Dilatata means'widened','spread out', or'dilated'. Syringa is derived from the Greek word syrinx, meaning'pipe' or'tube'. Named for the use of its hollow stems to make flutes. In Greek mythology, the nymph Syringa was changed into a reed

Richard Hartley (scientist)

Richard Hartley is an Australian computer scientist and a professor at the Australian National University, where he is head of the Computer Vision group in the Research School of Engineering. In 1971 Hartley received a BSc degree from the Australian National University followed by MSc and PhD degrees in mathematics from the University of Toronto, he obtained an MSc degree in computer science from Stanford University in 1983. His work is devoted to the fields of Artificial intelligence, Image processing, Computer vision, he is best known for his 2000 book Multiple View Geometry in computer vision, written with Andrew Zisserman, now in its second edition. According to WorldCat, the book is held in 1428 libraries Hartley has published a wide variety of articles in computer science on the topics of computer vision and optimization; the following are his most cited works 2000 Multiple View Geometry in computer vision With Andrew Zisserman, Cambridge University press.
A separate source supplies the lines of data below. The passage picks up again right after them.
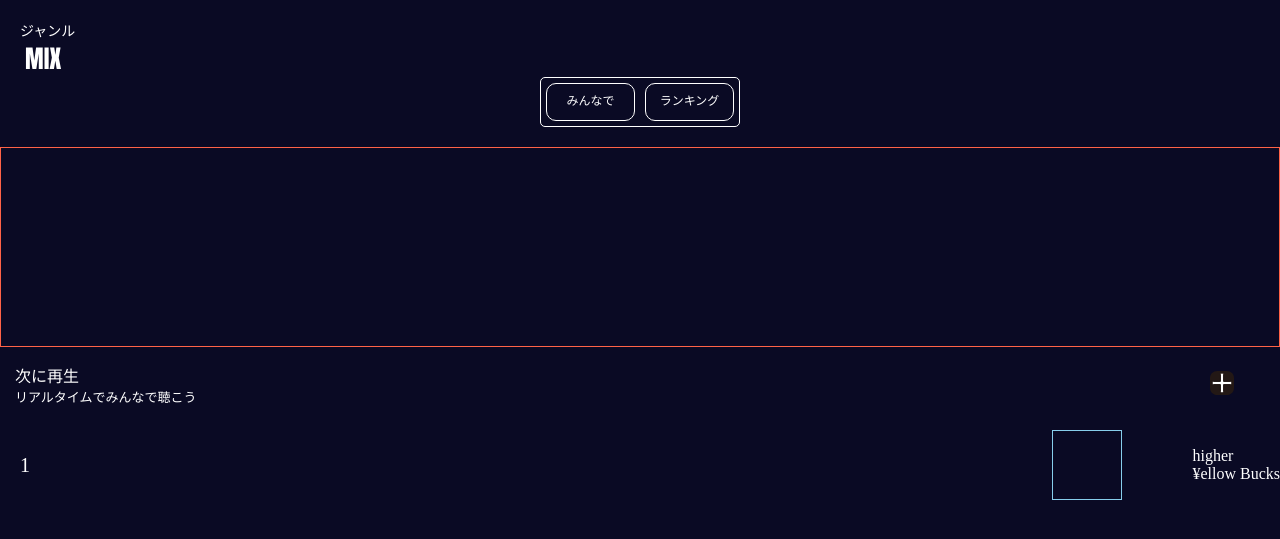
Repository: FujieRyou/2024_team
Page: /LoggedIn
The author's editor kept a copy of each file at every save. The page is drawn from the files as they stood at one save, then again after the next save.
The browser window is 1280 px wide. The pictures show the whole page.
The project was rebuilt for these pictures with package versions that can differ from the ones it lists, and the page was loaded fresh each time. The framework's server and built-in components were replaced by stand-ins that run in the browser. Also part of the build but not shown: next.config.js.

Above is the page before, as saved 2024-01-10 11:25:10.

After the next save:
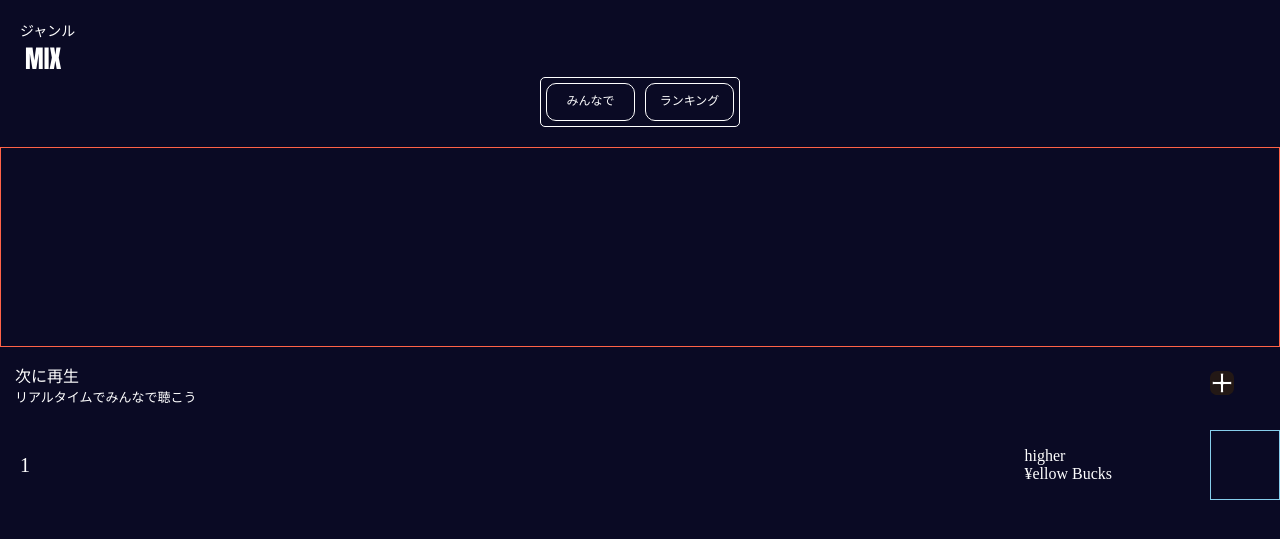
Saved 71 s later.
--- a/src/pages/LoggedIn.jsx
+++ b/src/pages/LoggedIn.jsx
@@ -28,11 +28,11 @@ function LoggedIn (){
             <div id="songContent_wrap">
                 <p className="song_num">1</p>
                 <div id="song_wrap">
+                    <div className="song_img">
+                    </div>
                     <div id="singer_wrap">
                         <p className="songtitle">higher</p>
                         <p className="singer">¥ellow Bucks</p>
-                    </div>
-                    <div className="song_img">
                     </div>
                 </div>
             </div>

After the save that followed:
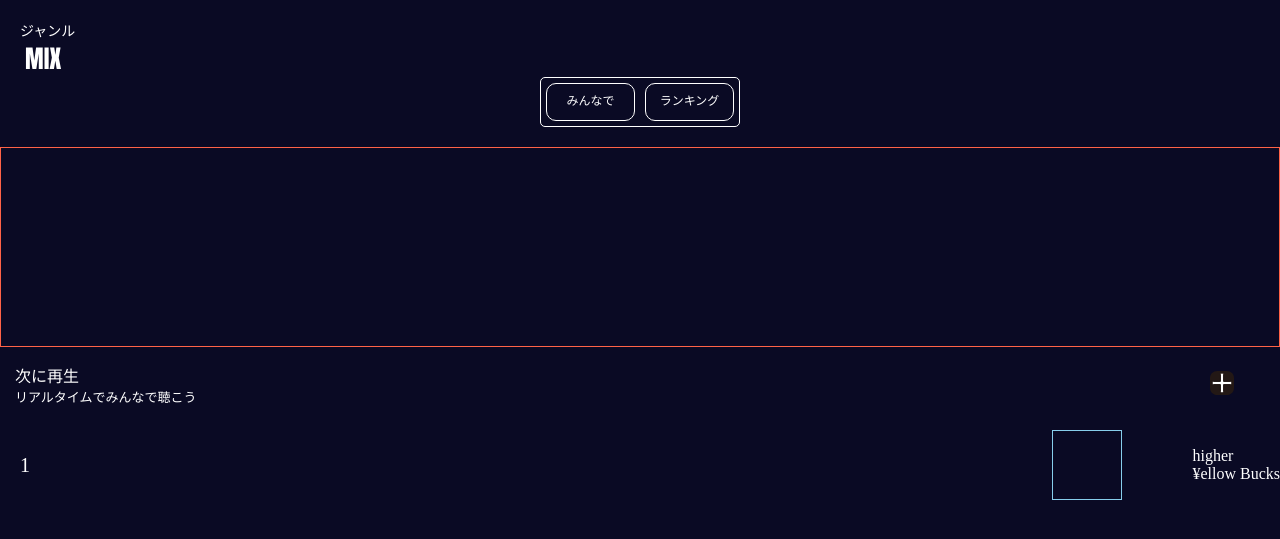
Saved 19 s later.
--- a/src/styles/index.css
+++ b/src/styles/index.css
@@ -310,7 +310,6 @@ h2{
 
 #song_wrap{
     display: flex;
-    flex-direction: row-reverse;
     gap: 70px;
     justify-content: center;
     align-items: center;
Second edition 2004. 2000 "Bundle adjustment—a modern synthesis", with Bill Triggs, Philip F McLauchlan, Andrew W Fitzgibbon in Vision algorithms: theory and practice, pp. 298–372 1997 "In defense of the eight-point algorithm" IEEE Transactions on PAMI 19, 580-593 Home Page at Australian National University Biography page at ANU at videolectures.net